The Fallen Soldiers who rest in the Ancona War Cemetery

Mr. Ambassador, you have a very deep connection both with the Marche Region and with WWII. The Ancona War Cemetery recently became a source of interest for you. Could you tell us why?

As you say, I have been living part of my life in the Marche Region. With the help of several sources, I was able to find out about the Veterans buried in the Ancona War Cemetery with rather astounding details about some of them. As an example, one man survived the sinking of the Titanic and his story is still in part a mystery. I became interested in finding answers to some questions. For example, why did so many of those who rest there die on Dec. 8, 1943.

Could you give us some general information?

There are 1,021 Soldiers buried there. Sadly, not all identified. They are from many different Countries, from Canada to India, from New Zealand to Cyprus, South Africa, Mauritius, Seychelles and many others. They were serving with the 8th Army in Europe with the huge responsibility of eradicating the Nazi fascist regime. The price, in terms of human lives and destruction was immeasurable.

Your attention was drawn to a date that appears on over 60 headstones.

Indeed.
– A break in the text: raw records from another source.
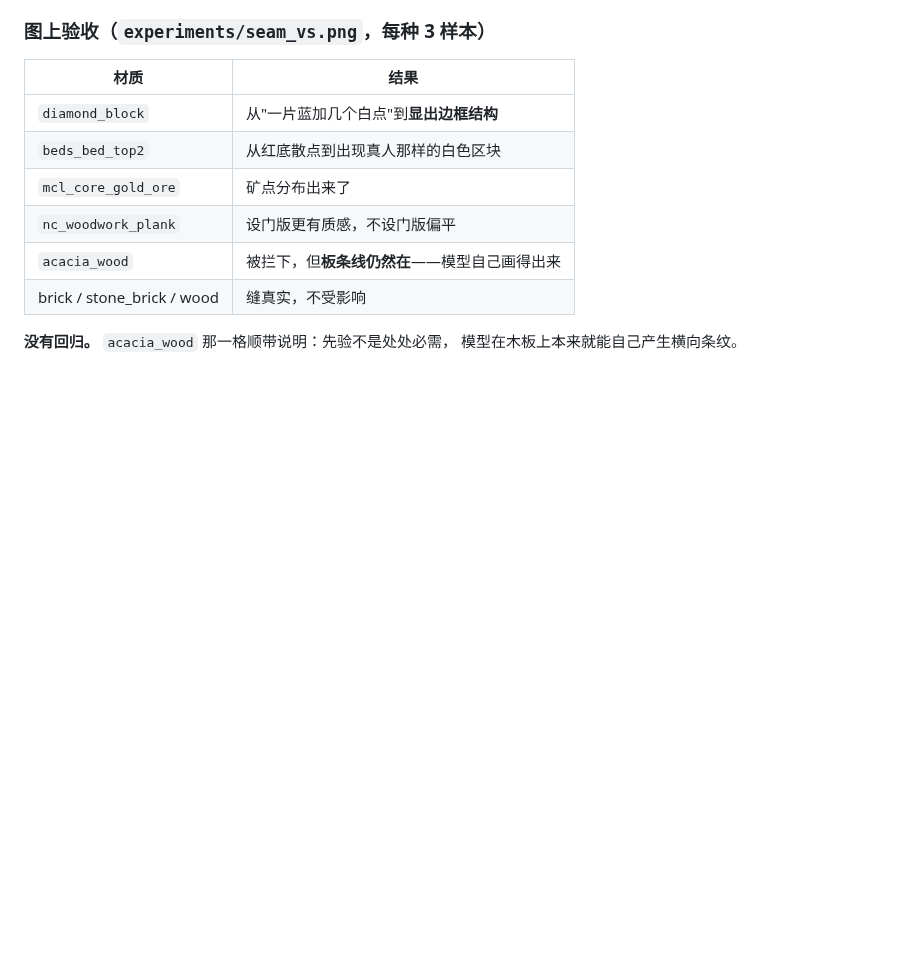
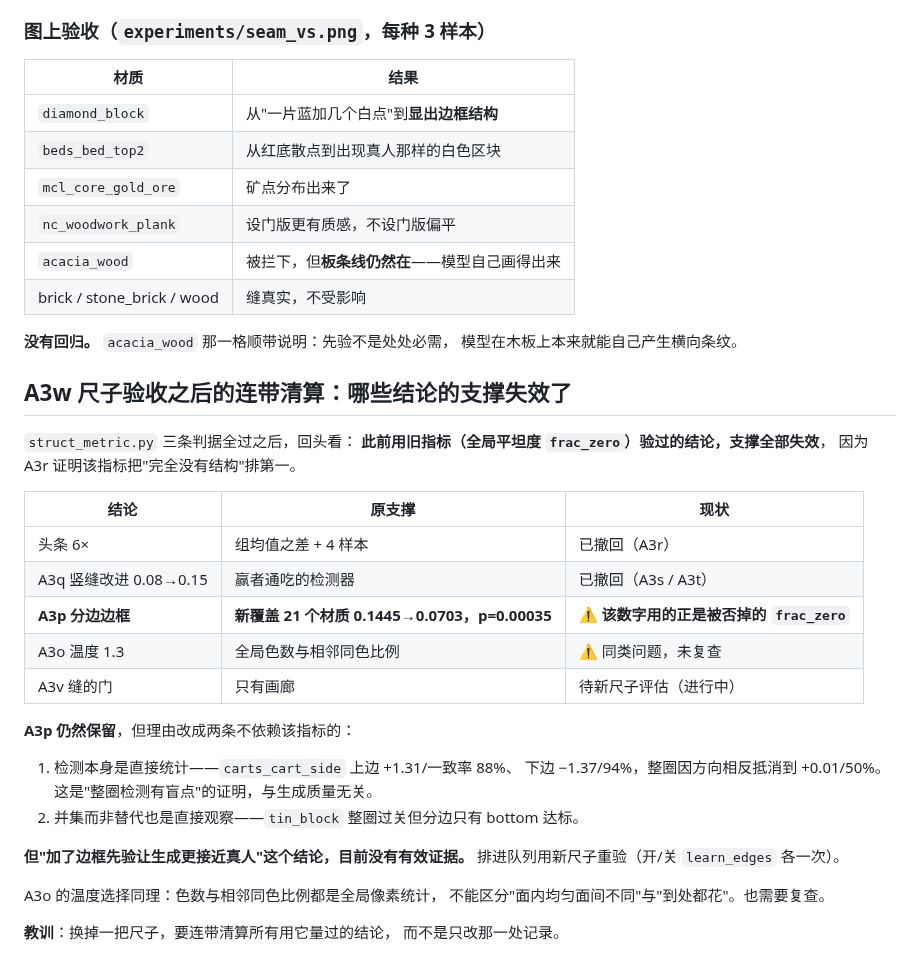
Before and after one commit to dd3xp/texture, a Markdown page: docs/plan.md, the part around the change. GitHub-like rendering; blank space fills up the shorter version.

Commit message:
A3w: replacing the ruler invalidates what was measured with it
With struct_metric passing its three criteria, everything previously
validated on the global flatness statistic loses its support, because A3r
showed that statistic ranks the structureless model first.

That includes A3p. Its evidence was that the 21 newly covered materials moved
from 0.1445 to 0.0703 at p=0.00035 -- computed on frac_zero, the discredited
statistic. A3p stays, but on two grounds that do not depend on it: the
detection result is a direct statistic (carts_cart_side at +1.31/88% top and
-1.37/94% bottom against +0.01/50% for the whole ring), and the union being
complementary rather than a replacement is a direct observation (tin_block
passes as a ring but only its bottom edge passes alone). What has no valid
evidence right now is the claim that adding the border prior makes generation
more artist-like. Queued for re-measurement with learn_edges on and off.

A3o's temperature choice has the same problem: colour count and
same-neighbour fraction are global pixel statistics that cannot tell "uniform
within a face, varied between faces" from "noisy everywhere". Also needs
revisiting.

The lesson is that swapping an instrument means auditing every conclusion it
produced, not just correcting the one entry.

Co-Authored-By: Claude Opus 5 (1M context) <noreply@anthropic.com>

```diff
--- a/docs/plan.md
+++ b/docs/plan.md
@@ -1187,3 +1187,34 @@ A3q 的改进幅度在 A3s 已经撤掉，这里补上第二个理由。
 
 **没有回归。** `acacia_wood` 那一格顺带说明：先验不是处处必需，
 模型在木板上本来就能自己产生横向条纹。
+
+
+## A3w 尺子验收之后的连带清算：哪些结论的支撑失效了
+
+`struct_metric.py` 三条判据全过之后，回头看：
+**此前用旧指标（全局平坦度 `frac_zero`）验过的结论，支撑全部失效**，
+因为 A3r 证明该指标把"完全没有结构"排第一。
+
+| 结论 | 原支撑 | 现状 |
+| --- | --- | --- |
+| 头条 6× | 组均值之差 + 4 样本 | 已撤回（A3r） |
+| A3q 竖缝改进 0.08→0.15 | 赢者通吃的检测器 | 已撤回（A3s / A3t） |
+| **A3p 分边边框** | **新覆盖 21 个材质 0.1445→0.0703，p=0.00035** | **⚠ 该数字用的正是被否掉的 `frac_zero`** |
+| A3o 温度 1.3 | 全局色数与相邻同色比例 | ⚠ 同类问题，未复查 |
+| A3v 缝的门 | 只有画廊 | 待新尺子评估（进行中） |
+
+**A3p 仍然保留**，但理由改成两条不依赖该指标的：
+
+1. 检测本身是直接统计——`carts_cart_side` 上边 +1.31/一致率 88%、
+   下边 −1.37/94%，整圈因方向相反抵消到 +0.01/50%。
+   这是"整圈检测有盲点"的证明，与生成质量无关。
+2. 并集而非替代也是直接观察——`tin_block` 整圈过关但分边只有 bottom 达标。
+
+**但"加了边框先验让生成更接近真人"这个结论，目前没有有效证据。**
+排进队列用新尺子重验（开/关 `learn_edges` 各一次）。
+
+A3o 的温度选择同理：色数与相邻同色比例都是全局像素统计，
+不能区分"面内均匀面间不同"与"到处都花"。也需要复查。
+
+**教训**：换掉一把尺子，要连带清算所有用它量过的结论，
+而不是只改那一处记录。
```
Also changed, not shown: docs/method.md (+1 -1 lines).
About 60 Soldiers lost their lives that very day. They were South Africans, New Zealanders, British. They were prisoners of war who had been brought to L’Aquila from different Italian camps and loaded on a train that was bombed December 8, 1943. They were brought to Ancona after having been temporarily buried mainly in Macerata and in Fermo. It is disheartening to read the age carved on their headstones: 19, 20 and among the “older”, 37.

Two are from Countries one would never expect to find
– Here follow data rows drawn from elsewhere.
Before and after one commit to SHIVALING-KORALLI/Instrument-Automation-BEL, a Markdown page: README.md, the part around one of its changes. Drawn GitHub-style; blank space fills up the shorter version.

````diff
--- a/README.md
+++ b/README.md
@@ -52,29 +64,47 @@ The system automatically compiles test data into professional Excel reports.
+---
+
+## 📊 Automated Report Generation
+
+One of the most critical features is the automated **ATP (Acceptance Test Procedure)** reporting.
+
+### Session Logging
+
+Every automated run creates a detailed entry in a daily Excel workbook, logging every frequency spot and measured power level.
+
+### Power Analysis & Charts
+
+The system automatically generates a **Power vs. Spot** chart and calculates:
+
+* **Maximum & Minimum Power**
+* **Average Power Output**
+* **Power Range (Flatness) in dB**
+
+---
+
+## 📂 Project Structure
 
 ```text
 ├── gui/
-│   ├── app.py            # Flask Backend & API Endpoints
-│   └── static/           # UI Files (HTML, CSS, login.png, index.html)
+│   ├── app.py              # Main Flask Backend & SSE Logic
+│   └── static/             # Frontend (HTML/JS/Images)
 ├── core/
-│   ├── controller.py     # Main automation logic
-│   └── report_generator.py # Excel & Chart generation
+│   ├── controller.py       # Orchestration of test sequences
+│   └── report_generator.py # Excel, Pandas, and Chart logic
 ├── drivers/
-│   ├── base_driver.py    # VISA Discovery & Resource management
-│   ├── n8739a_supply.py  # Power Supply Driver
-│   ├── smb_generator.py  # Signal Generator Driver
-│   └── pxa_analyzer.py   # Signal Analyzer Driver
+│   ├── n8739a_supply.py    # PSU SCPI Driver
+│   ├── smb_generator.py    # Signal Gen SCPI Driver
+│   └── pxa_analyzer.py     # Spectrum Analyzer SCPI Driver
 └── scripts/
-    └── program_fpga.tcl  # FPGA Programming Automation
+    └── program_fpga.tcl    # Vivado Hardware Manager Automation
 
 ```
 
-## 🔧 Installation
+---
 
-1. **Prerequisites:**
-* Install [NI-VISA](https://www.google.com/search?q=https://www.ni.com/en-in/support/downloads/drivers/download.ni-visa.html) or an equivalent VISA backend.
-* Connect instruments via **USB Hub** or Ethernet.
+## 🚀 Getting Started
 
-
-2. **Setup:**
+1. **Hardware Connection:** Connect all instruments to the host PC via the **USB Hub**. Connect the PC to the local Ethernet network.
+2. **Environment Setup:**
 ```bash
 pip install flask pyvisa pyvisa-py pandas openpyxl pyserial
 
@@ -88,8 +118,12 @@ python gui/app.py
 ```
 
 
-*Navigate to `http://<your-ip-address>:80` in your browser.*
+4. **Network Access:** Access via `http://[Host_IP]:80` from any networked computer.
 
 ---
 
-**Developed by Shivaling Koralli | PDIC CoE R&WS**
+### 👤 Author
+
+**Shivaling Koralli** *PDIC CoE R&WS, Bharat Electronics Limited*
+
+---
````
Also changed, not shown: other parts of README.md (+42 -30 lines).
The majority are British. But there are two fallen Soldiers from the Seychelles, also with the British Army: Joseph Estilico and Renald Athanase.

You were mentioning a Titanic survivor who became a British Soldier

His is an incredible story. His name is Thomas Arthur Whiteley. He had found a job on the Titanic. He survived her sinking, clinging on pieces of the ship in freezing temperatures. He spent some time in the United States. Became an actor. Returned to England. In 1943, he was Warrant Officer with the Royal Air Force and in August/September 1944 he was on the Adriatic coast. October 11, 1944, at age 50, he died perhaps of a heart attack while being carried to a local hospital

One of Italian origin

Among the 161 Canadians who rest at Ancona there is one of Italian origin. Vincent Di Falco. His parents were from the Molise region and had migrated to Montreal. He was born September 8, 1912. Served with the Hastings and Prince Edwards Regiment, also known and Hasty P’s. He was killed near Isola del Piano, Metauro River area, August 25, 1944

There are 57 headstones with no name. They are Known but to God.